- [DIRECTIONS] The answer must be a single number: how many lines of the entries below include "True".

[Opening MATERIALS PROVIDED section]

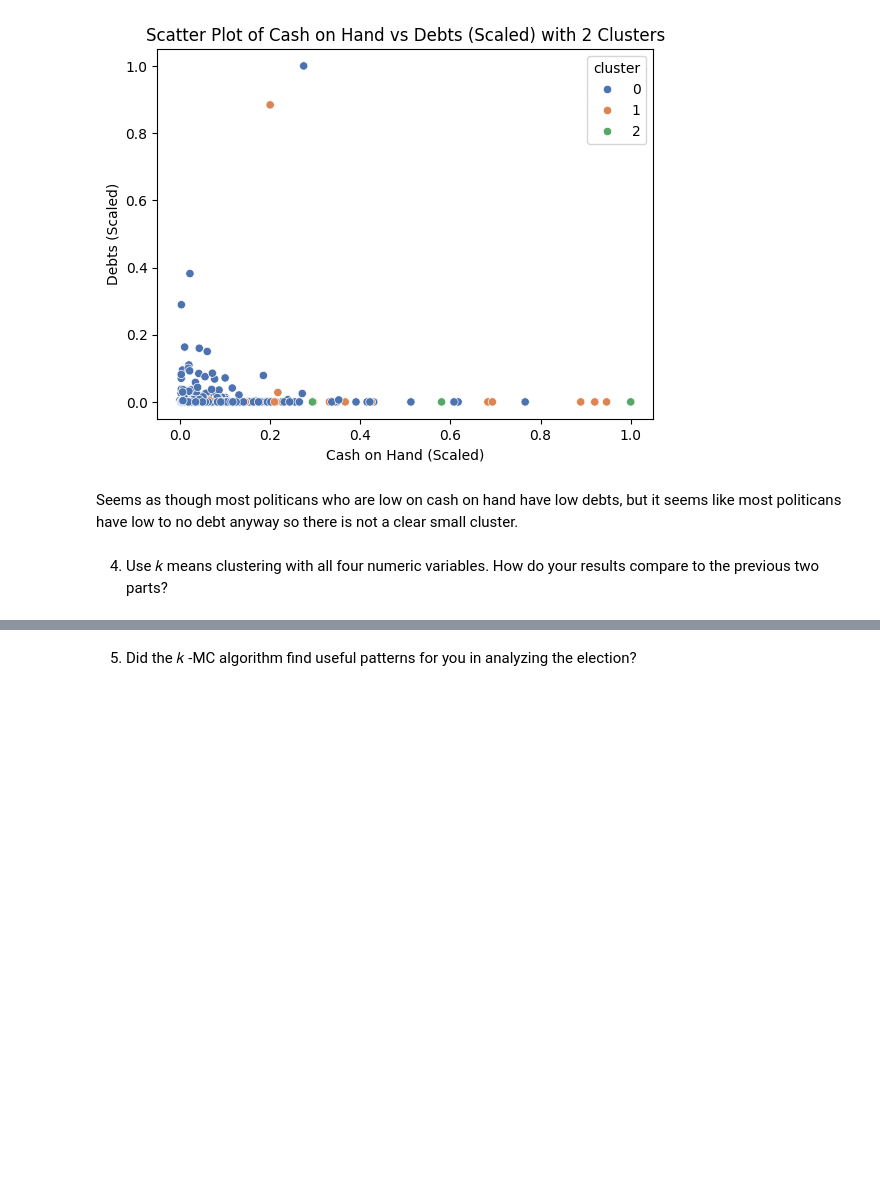
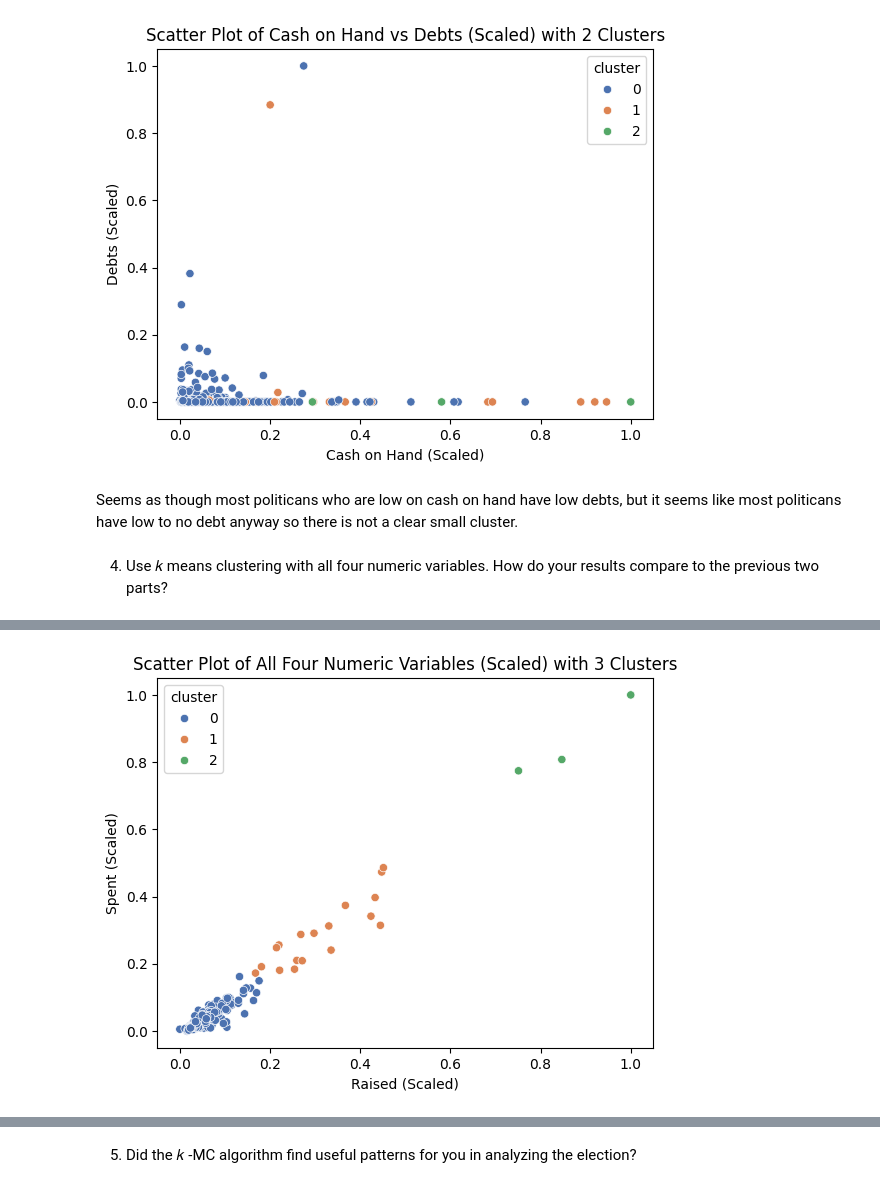
Before and after one commit to simoneminorr/clustering_assignment, a Jupyter notebook: assignment_clustering.ipynb, the cells around one changed output, grey strips where cells are left out. Saved outputs shown, nothing was run; the diff lists cells and outputs as text; code cells hidden in the pictures; blank space fills up the shorter version.

```diff
--- a/assignment_clustering.ipynb
+++ b/assignment_clustering.ipynb
@@ -496,0 +516,11 @@ X.head()
+# %%
+Z = electioncyclefundraising[['Raised_scaled', 'Spent_scaled', 'Cash on Hand_scaled', 'Debts_scaled']]
+optimlk = 3
+
+electionscatter = sns.scatterplot(data=electioncyclefundraising, x='Raised_scaled', y='Spent_scaled', hue='cluster', palette='deep')
+plt.title(f'Scatter Plot of All Four Numeric Variables (Scaled) with {optimlk} Clusters')
+plt.xlabel('Raised (Scaled)')
+plt.ylabel('Spent (Scaled)')
+plt.show()
+# %% [output]
+[figure, added]
```
Also changed, not shown: parts of 9 cells of this notebook.
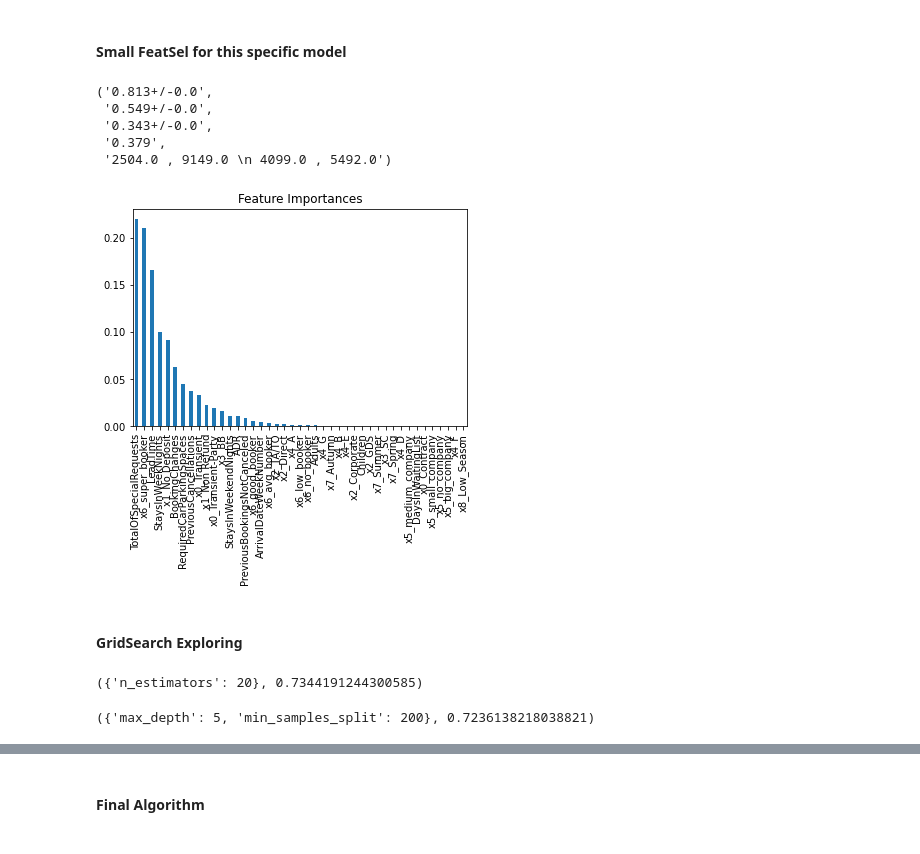
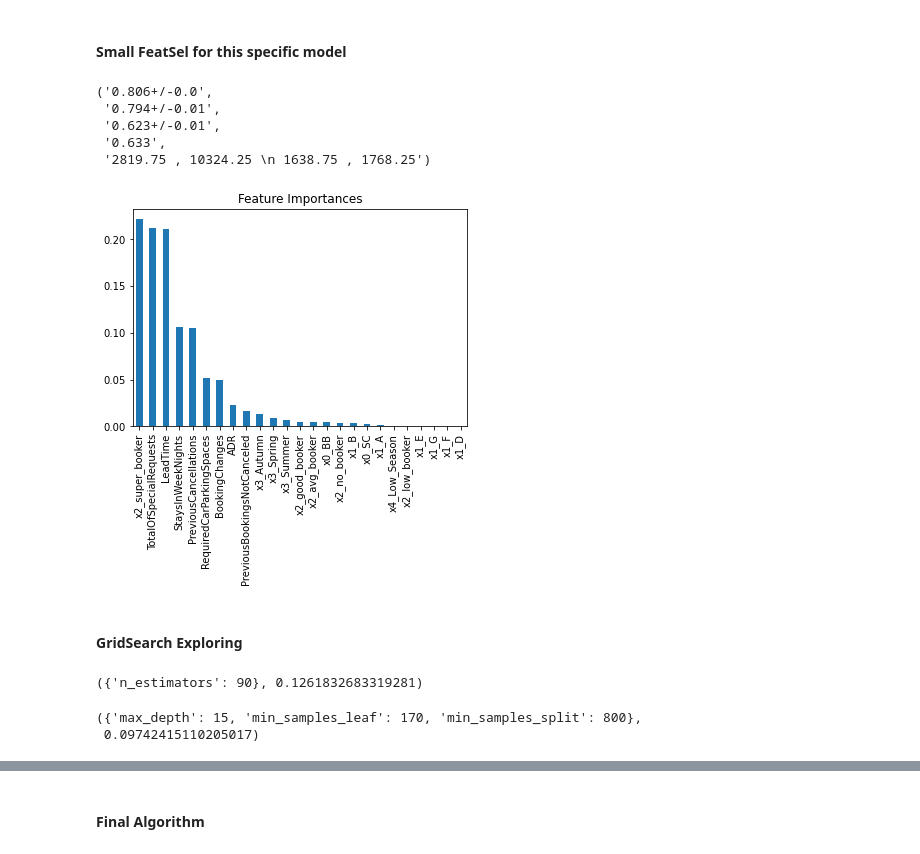
Before and after one commit to diogobulhosa/BC2, a Jupyter notebook: scripts/BCS-Notebook-Models-Bulhosa.ipynb, the cells around one changed output, grey strips where cells are left out. Saved outputs shown, nothing was run; the diff lists cells and outputs as text; code cells hidden in the pictures.

Commit message:
novo countries + atualizaçao modelos bulhosa

```diff
--- a/scripts/BCS-Notebook-Models-Bulhosa.ipynb
+++ b/scripts/BCS-Notebook-Models-Bulhosa.ipynb
@@ -53,3 +35,17 @@ feat_sel_var = ['ADR', 'BookingChanges', 'LeadTime', 'TotalOfSpecialRequests',
+# %%
+Train = pd.read_csv(r'../data/Train_year.csv', index_col=0)
+y_Train = pd.read_csv(r'../data/y_Train_year.csv', index_col= 0)
+
+Test = pd.read_csv(r'../data/Test_year.csv', index_col= 0)
+y_Test = pd.read_csv(r'../data/y_Test_year.csv', index_col= 0)
+# %%
+# from feature selection variables:
+features = ['ADR', 'LeadTime','StaysInWeekNights', 'TotalOfSpecialRequests',
+        'BookingChanges', 'PreviousBookingsNotCanceled', 'RequiredCarParkingSpaces', 'PreviousCancellations',
+        'x0_BB', 'x0_SC', 'x1_A', 'x1_B', 'x1_D',
+       'x1_E', 'x1_F', 'x1_G', 'x2_avg_booker', 'x2_good_booker',
+       'x2_low_booker', 'x2_no_booker', 'x2_super_booker', 'x3_Autumn',
+       'x3_Spring', 'x3_Summer', 'x4_Low_Season']
 # %% [markdown]
 ## Functions to Test Models
 # %%
@@ -89,7 +84,7 @@ def avg_score(model, data_to_slice, y_to_slice, columns_to_use, smote = True, rs
     for train_index, test_index in skf.split(data_to_slice[columns_to_use],y_to_slice):
         # get the indexes of the observations assigned for each partition
         X_train, X_val = data_to_slice[columns_to_use].iloc[train_index], data_to_slice[columns_to_use].iloc[test_index]
-        y_train, y_val = y_to_slice.iloc[train_index], y.iloc[test_index]
+        y_train, y_val = y_to_slice.iloc[train_index], y_to_slice.iloc[test_index]
 
         # SMOTE É AQUI
         if smote:
@@ -189,13 +184,13 @@ Entropy looks like the best choice although both criterias are very similar.
 param_grid = {
     'splitter': ['best', 'random'],
     'max_depth':range(5,16,2),
-    'min_samples_split':range(200,1001,200),
+    'min_samples_split':range(700,900,20),
     'min_samples_leaf': range(80,200,30),
     'min_impurity_decrease' : [0.01,0.03,0.05]
 }
 # Instantiate the grid search model
-grid_search = GridSearchCV(estimator = dt_entropy, param_grid = param_grid, scoring = 'precision')
+grid_search = GridSearchCV(estimator = dt_entropy, param_grid = param_grid, scoring = 'f1')
 
-grid_search.fit(X_train_val, y_train_val)
+grid_search.fit(Train, y_Train)
 grid_search.best_params_, grid_search.best_score_
 # %% [output]
@@ -220,14 +220,14 @@ gbm0 = GradientBoostingClassifier(random_state=10)
 #### Small FeatSel for this specific model
 # %%
 #Choose all predictors except target & IDcols
-avg_score(gbm0, X_train_val, y_train_val, X_train_val.columns,True,2,2, True)
+avg_score(gbm0, Train, y_Train, features,True,2,2, True)
 # %% [output]
-('0.813+/-0.0',
- '0.549+/-0.0',
- '0.343+/-0.0',
- '0.379',
- '2504.0 , 9149.0 \n 4099.0 , 5492.0')
+('0.806+/-0.0',
+ '0.794+/-0.01',
+ '0.623+/-0.01',
+ '0.633',
+ '2819.75 , 10324.25 \n 1638.75 , 1768.25')
-[figure, old version]
+[figure, new version]
 # %% [markdown]
 #### GridSearch Exploring
 # %%
@@ -239,14 +239,13 @@ gb_feats = ['TotalOfSpecialRequests', 'x6_super_booker', 'LeadTime',
 # boost param - learning_rate, n_estimators, subsample
 # %%
 # tree params
-gbm1 = GradientBoostingClassifier(learning_rate=0.1, min_samples_split=500,min_samples_leaf=50,max_depth=8,max_features='sqrt',subsample=0.8,random_state=10)
+gbm1 = GradientBoostingClassifier(random_state=10)
 param_grid = {
-    'n_estimators':range(20,81,10)
-}
+    'n_estimators':range(50,101,10)}
 # Instantiate the grid search model
-grid_search = GridSearchCV(estimator = gbm1, param_grid = param_grid, scoring = 'precision')
+grid_search = GridSearchCV(estimator = gbm1, param_grid = param_grid, scoring = 'f1')
 
-grid_search.fit(X_train_val[feat_sel_var], y_train_val)
+grid_search.fit(Train, y_Train)
 grid_search.best_params_, grid_search.best_score_
 # %% [output]
-({'n_estimators': 20}, 0.7344191244300585)
+({'n_estimators': 90}, 0.1261832683319281)
@@ -253,14 +257,14 @@ grid_search.best_params_, grid_search.best_score_
 # %%
-gbm2 = GradientBoostingClassifier(random_state=10, learning_rate=0.1, max_features='sqrt',n_estimators=20)
 # tree params
+gbm1 = GradientBoostingClassifier(random_state=10, n_estimators=90,learning_rate=0.1)
 param_grid = {
-    'max_depth':range(5,16,2),
-    'min_samples_split':range(200,1001,200)
-}
-# Instantiate the grid search model
-grid_search = GridSearchCV(estimator = gbm0, param_grid = param_grid, scoring = 'precision')
+   'max_depth':range(5,16,2),
+   'min_samples_split':range(200,1001,200),
+   'min_samples_leaf': range(80,200,30)}
+grid_search = GridSearchCV(estimator = gbm1, param_grid = param_grid, scoring = 'f1')
 
-grid_search.fit(X_train_val[feat_sel_var], y_train_val)
+grid_search.fit(Train, y_Train)
 grid_search.best_params_, grid_search.best_score_
 # %% [output]
-({'max_depth': 5, 'min_samples_split': 200}, 0.7236138218038821)
+({'max_depth': 15, 'min_samples_leaf': 170, 'min_samples_split': 800},
+ 0.09742415110205017)
```
Also changed, not shown: parts of 16 cells of this notebook, 9 other files.
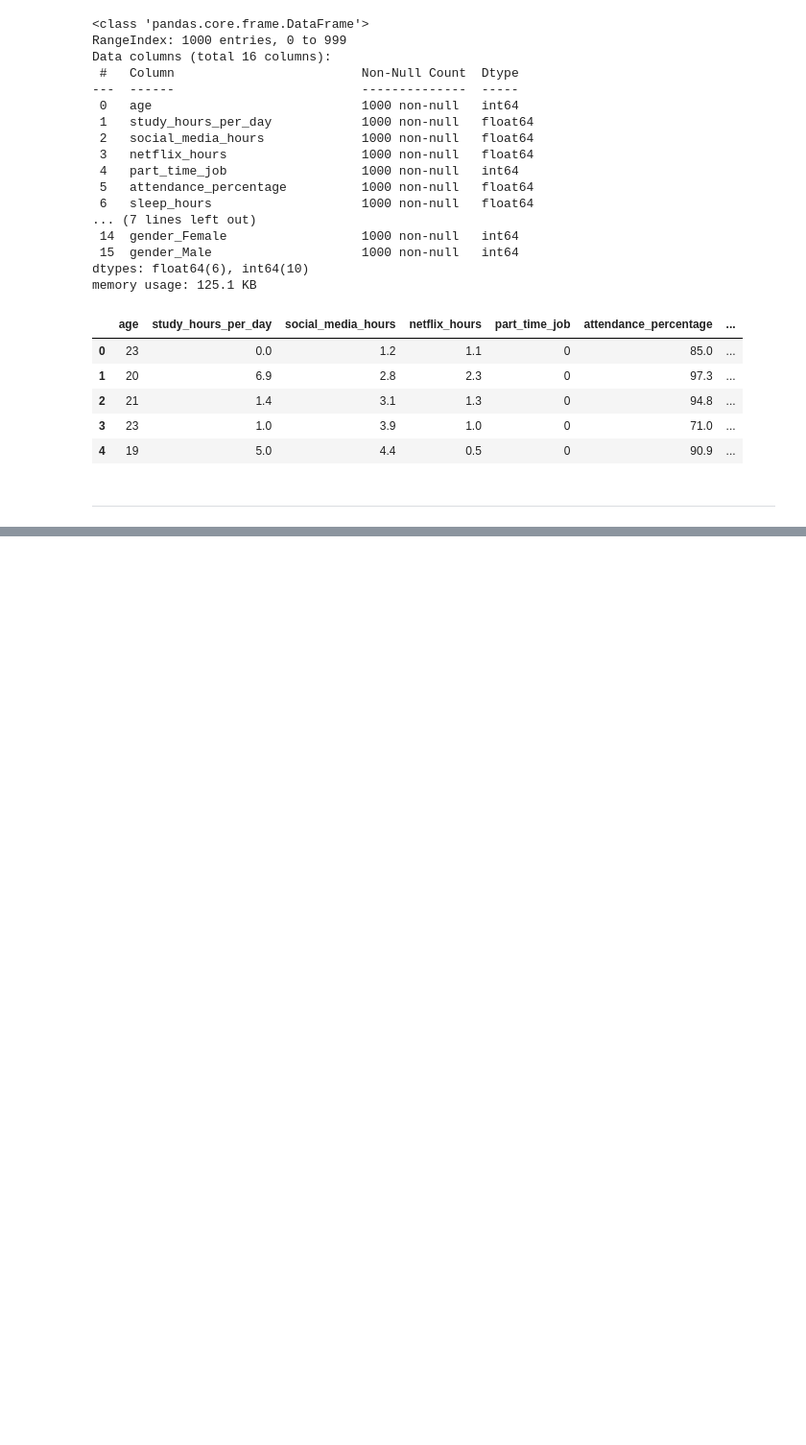
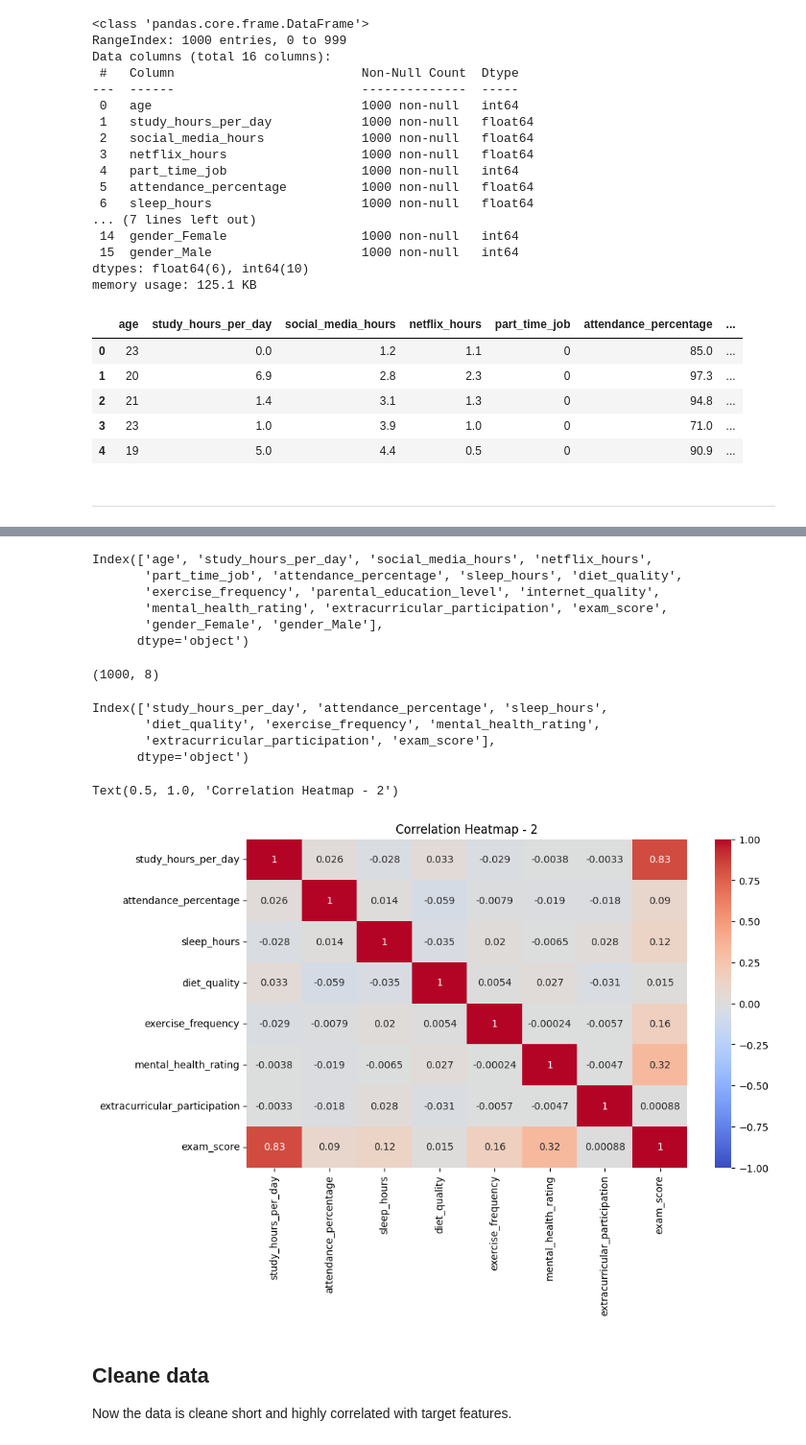
Before and after one commit to pradip-pawar1/student_habit_analysis, a Jupyter notebook: notebook & scrpit/data cleaning.ipynb, the cells around one changed output, grey strips where cells are left out. Shown at 96% size. Drawn from its saved outputs; the diff is of its cells as text; code cells hidden in the pictures; blank space fills up the shorter version.

Commit message:
cleaned data and trained simple `LinearRegression`

```diff
--- a/notebook & scrpit/data cleaning.ipynb
+++ b/notebook & scrpit/data cleaning.ipynb
@@ -305,0 +334,48 @@ df.head()
+# %%
+df.columns
+# %% [output]
+Index(['age', 'study_hours_per_day', 'social_media_hours', 'netflix_hours',
+       'part_time_job', 'attendance_percentage', 'sleep_hours', 'diet_quality',
+       'exercise_frequency', 'parental_education_level', 'internet_quality',
+       'mental_health_rating', 'extracurricular_participation', 'exam_score',
+       'gender_Female', 'gender_Male'],
+      dtype='object')
+# %%
+# Droping some unuseful featuers to reduce columns.
+df.drop(columns = ['social_media_hours',
+                   'netflix_hours',
+                   'internet_quality',
+                   'parental_education_level',
+                   'gender_Male',
+                   'gender_Female',
+                  'age',
+                  'part_time_job'],
+        inplace = True)
+# %%
+df.shape
+# %% [output]
+(1000, 8)
+# %%
+df.columns
+# %% [output]
+Index(['study_hours_per_day', 'attendance_percentage', 'sleep_hours',
+       'diet_quality', 'exercise_frequency', 'mental_health_rating',
+       'extracurricular_participation', 'exam_score'],
+      dtype='object')
+# %%
+corr_matrix = df.corr(numeric_only=True)
+# %%
+plt.figure(figsize=(10, 6))
+sns.heatmap(
+    corr_matrix,
+    annot=True,
+    cmap='coolwarm',
+    vmin=-1, vmax=1
+)
+plt.title("Correlation Heatmap - 2")
+# %% [output]
+Text(0.5, 1.0, 'Correlation Heatmap - 2')
+[figure, added]
+# %% [markdown]
+## Cleane data
+Now the data is cleane short and highly correlated with target features.
```
Also changed, not shown: parts of 5 cells of this notebook, 2 other files.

[Closing MATERIALS PROVIDED section]

- [THE COMPLETED TASK] 6